The European Union (EU) on Thursday announced it will fine Facebook 110 million euros ($122 million) for providing incorrect or misleading information in connection with the 2014 purchase of mobile messaging service WhatsApp.
At the time of the acquisition, Facebook told European Commission (EC) competition monitors that it was not technically possible to automatically link WhatsApp user data with Facebook profiles but this later transpired to be incorrect information that Facebook staff had knowingly handed over, Efe news reported.
"Today's decision sends a clear signal to companies that they must comply with all aspects of EU merger rules, including the obligation to provide correct information," European Commissioner Margrethe Vestager, in charge of competition policy, said in a statement.

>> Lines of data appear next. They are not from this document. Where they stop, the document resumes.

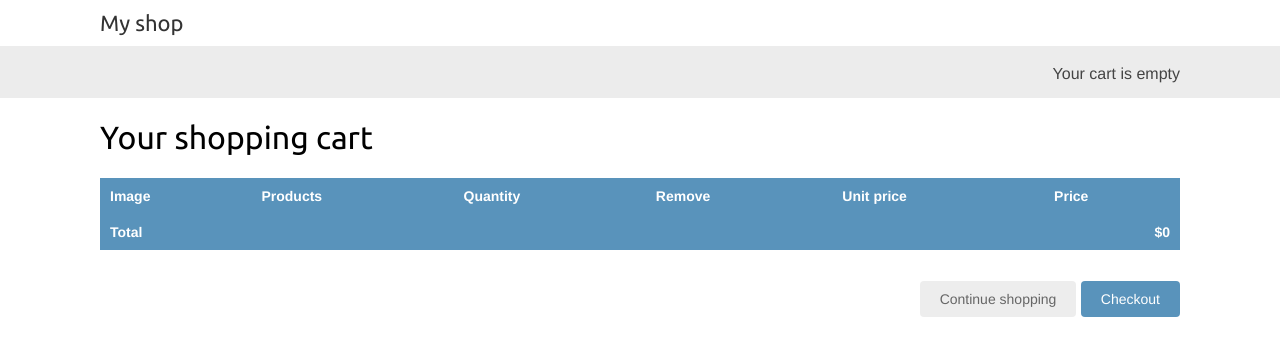
After one commit to JoseMPP/online_shop, a Django app: page /cart/ in a window 1280 px wide. The commit adds this page. Shown: the top 356 px of the page. Run offline with Django 4.2, Linux system fonts and the light colour scheme.

Commit message:
Shopping Card

```diff
--- /dev/null
+++ b/cart/cart.py
@@ -0,0 +1,72 @@
+from decimal import Decimal
+from django.conf import settings
+from shop.models import Product
+
+
+class Cart:
+    def __init__(self,request):
+        """Initialize the cart"""
+        self.session = request.session
+        cart = self.session.get(settings.CART_SESSION_ID)
+        if not cart:
+            #save an empty cart in the session
+            cart = self.session[settings.CART_SESSION_ID] = {}
+        self.cart = cart
+
+
+    def add(self,product,quantity=1,override_quantity=False):
+        """Add a product to the cart or update its quantity."""
+        product_id = str(product.id)
+        if product_id not in self.cart:
+            self.cart[product_id] = {
+                'quantity':0,
+                'price':str(product.price)
+            }
+        if override_quantity:
+            self.cart[product_id]['quantity'] = quantity
+        else:
+            self.cart[product_id]['quantity'] += quantity
+        self.save()
+
+
+    def save(self):
+        # mark the session as "modified" to make sure it gets saved
+        self.session.modified = True
+
+
+    def remove(self,product):
+        """Remove a product from the cart."""
+        product_id = str(product.id)
+        if product_id in self.cart:
+            del self.cart[product_id]
+            self.save()
+
+
+    def __iter__(self):
+        """Iterate over the items in the cart and get the products from the database"""
+        product_ids = self.cart.keys()
+        # get the product objects and add them to the cart
+        products = Product.objects.filter(id__in=product_ids)
+        cart = self.cart.copy()
+        for product in products:
+            cart[str(product.id)]['product'] = product
+
+        for item in cart.values():
+            item['price'] = Decimal(item['price'])
+            item['total_price'] = item['price'] * item['quantity']
+            yield item
+
+
+    def __len__(self):
+        """Count all items in the cart."""
+        return sum(item['quantity'] for item in self.cart.values())
+
+
+    def get_total_price(self):
+        return sum(Decimal(item['price']) * item['quantity'] for item in self.cart.values())
+
+
+    def clear(self):
+        # remove cart from session
+        del self.session[settings.CART_SESSION_ID]
+        self.save()
--- /dev/null
+++ b/cart/forms.py
@@ -0,0 +1,10 @@
+from django import forms
+
+
+PRODUCT_QUANTITY_CHOICES = [(i,str(i)) for i in range(1,21)]
+class CartAddProductForm(forms.Form):
+    quantity = forms.TypedChoiceField(
+        choices=PRODUCT_QUANTITY_CHOICES,
+        coerce=int
+    )
+    override = forms.BooleanField(required=False,initial=False,widget=forms.HiddenInput)
--- /dev/null
+++ b/cart/urls.py
@@ -0,0 +1,8 @@
+from django.urls import path
+from . import views
+app_name = 'cart'
+urlpatterns = [
+    path('',views.cart_detail,name='cart_detail'),
+    path('add/<int:product_id>/',views.cart_add,name='cart_add'),
+    path('remove/<int:product_id>/',views.cart_remove,name='cart_remove'),
+]
--- a/cart/views.py
+++ b/cart/views.py
@@ -1,3 +1,39 @@
-from django.shortcuts import render
+from django.shortcuts import render,redirect,get_object_or_404
+from django.views.decorators.http import require_POST
+from shop.models import Product
+from .cart import Cart
+from .forms import CartAddProductForm
 
-# Create your views here.
+@require_POST
+def cart_add(request,product_id):
+    cart = Cart(request)
+    product = get_object_or_404(Product,id=product_id)
+    form = CartAddProductForm(request.POST)
+    if form.is_valid():
+        cd = form.cleaned_data
+        cart.add(
+            product=product,
+            quantity=cd['quantity'],
+            override_quantity=cd['override']
+        )
+    return redirect('cart:cart_detail')
+
+
+@require_POST
+def cart_remove(request,product_id):
+    cart = Cart(request)
+    product = get_object_or_404(Product,id=product_id)
+    cart.remove(product)
+    return redirect('cart:cart_detail')
+
+
+def cart_detail(request):
+    cart = Cart(request)
+    for item in cart:
+        item['update_quantity_form'] = CartAddProductForm(
+            initial={
+                'quantity':item['quantity'],
+                'override':True
+            }
+        )
+    return render(request,'cart/detail.html',{'cart':cart})
--- a/myshop/settings.py
+++ b/myshop/settings.py
@@ -26,6 +26,7 @@ INSTALLED_APPS = [
     'django.contrib.messages',
     'django.contrib.staticfiles',
     'shop.apps.ShopConfig',
+    'cart.apps.CartConfig',
 ]
 
 MIDDLEWARE = [
--- a/myshop/urls.py
+++ b/myshop/urls.py
@@ -4,6 +4,7 @@ from django.conf import settings
 from django.conf.urls.static import static
 urlpatterns = [
     path('admin/', admin.site.urls),
+    path('cart/',include('cart.urls',namespace='cart')),
     path('',include('shop.urls',namespace='shop')),
 ]
 if settings.DEBUG:
--- /dev/null
+++ b/shop/templates/cart/detail.html
@@ -0,0 +1,57 @@
+{% extends 'shop/base.html/' %}
+{% load static %}
+{% block title %} Your shopping cart {% endblock %}
+{% block content %}
+<h1>Your shopping cart</h1>
+<table class="cart">
+    <thead>
+        <tr>
+            <th>Image</th>
+            <th>Products</th>
+            <th>Quantity</th>
+            <th>Remove</th>
+            <th>Unit price</th>
+            <th>Price</th>
+        </tr>
+    </thead>
+    <tbody>
+        {% for item in cart %}
+        {% with product=item.product %}
+        <tr>
+            <td>
+                <a href="{{ product.get_absolute_url }}">
+                    <img src="{% if product.image %}{{product.image.url}}{% else %}{% static 'img/no_image.png' %}{% endif %}">
+                </a>
+            </td>
+            <td>{{ product.name }}</td>
+            <td>
+                <form action="{% url 'cart:cart_add' product.id %}" method="post">
+                    {{ item.update_quantity_form.quantity }}
+                    {{ item.update_quantity_form.override }}
+                    <input type="submit" value="Update">
+                    {% csrf_token %}
+                </form>
+            </td>
+            <td>
+                <form action="{% url 'cart:cart_remove' product.id %}" method="post">
+                    <input type="submit" value="Remove">
+                    {% csrf_token %}
+                </form>
+            </td>
+            <td class="num">${{ item.price }}</td>
+            <td class="num">${{ item.total_price }}</td>
+        </tr>
+        {% endwith %}
+        {% endfor %}
+        <tr class="total">
+            <td>Total</td>
+            <td colspan='4'></td>
+            <td class="num">${{ cart.get_total_price }}</td>
+        </tr>
+    </tbody>
+</table>
+<p class="text-right">
+    <a href="{% url 'shop:product_list' %}" class='button light'>Continue shopping</a>
+    <a href="#" class='button'>Checkout</a>
+</p>
+{% endblock content %}
--- a/shop/templates/shop/product/detail.html
+++ b/shop/templates/shop/product/detail.html
@@ -11,6 +11,11 @@
         <a href="{{ product.category.get_absolute_url }}">{{ product.category }}</a>
     </h2>
     <p class="price">${{ product.price }}</p>
+    <form action="{% url 'cart:cart_add' product.id %}" method="post">
+        {{ cart_product_form }}
+        {% csrf_token %}
+        <input type="submit" value="Add to cart">
+    </form>
     {{ product.description|linebreaks }}
 </div>
 {% endblock %}
```
Also changed, not shown: shop/views.py (+6 -1 lines), db.sqlite3.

"And it imposes a proportionate and deterrent fine on Facebook. The Commission must be able to take decisions about mergers' effects on competition in full knowledge of accurate facts," she said.
In order to review mergers efficiently and in a timely manner, the EC said, companies were obliged to provide accurate information.
During the $19 billion takeover of WhatsApp in 2014, Facebook staff told the EC, both in an official form and in response to an information request, that it would not be able to match WhatsApp and Facebook user identities.
The Commissioners found that not only was it technically possible to fuse user profiles in 2014, but that Facebook staff had been aware of this at the time.
According to EU merger regulation, the EC can impose a fine totalling 1 per cent of a company's aggregated turnover if it has provided misleading or incorrect information.
A Facebook spokesperson said: "The errors we made in our 2014 filings were not intentional and the Commission has confirmed that they did not impact the outcome of the merger review. Today's announcement brings the matter to a close".
(This story has not been edited by Business Standard staff and is auto-generated from a syndicated feed.)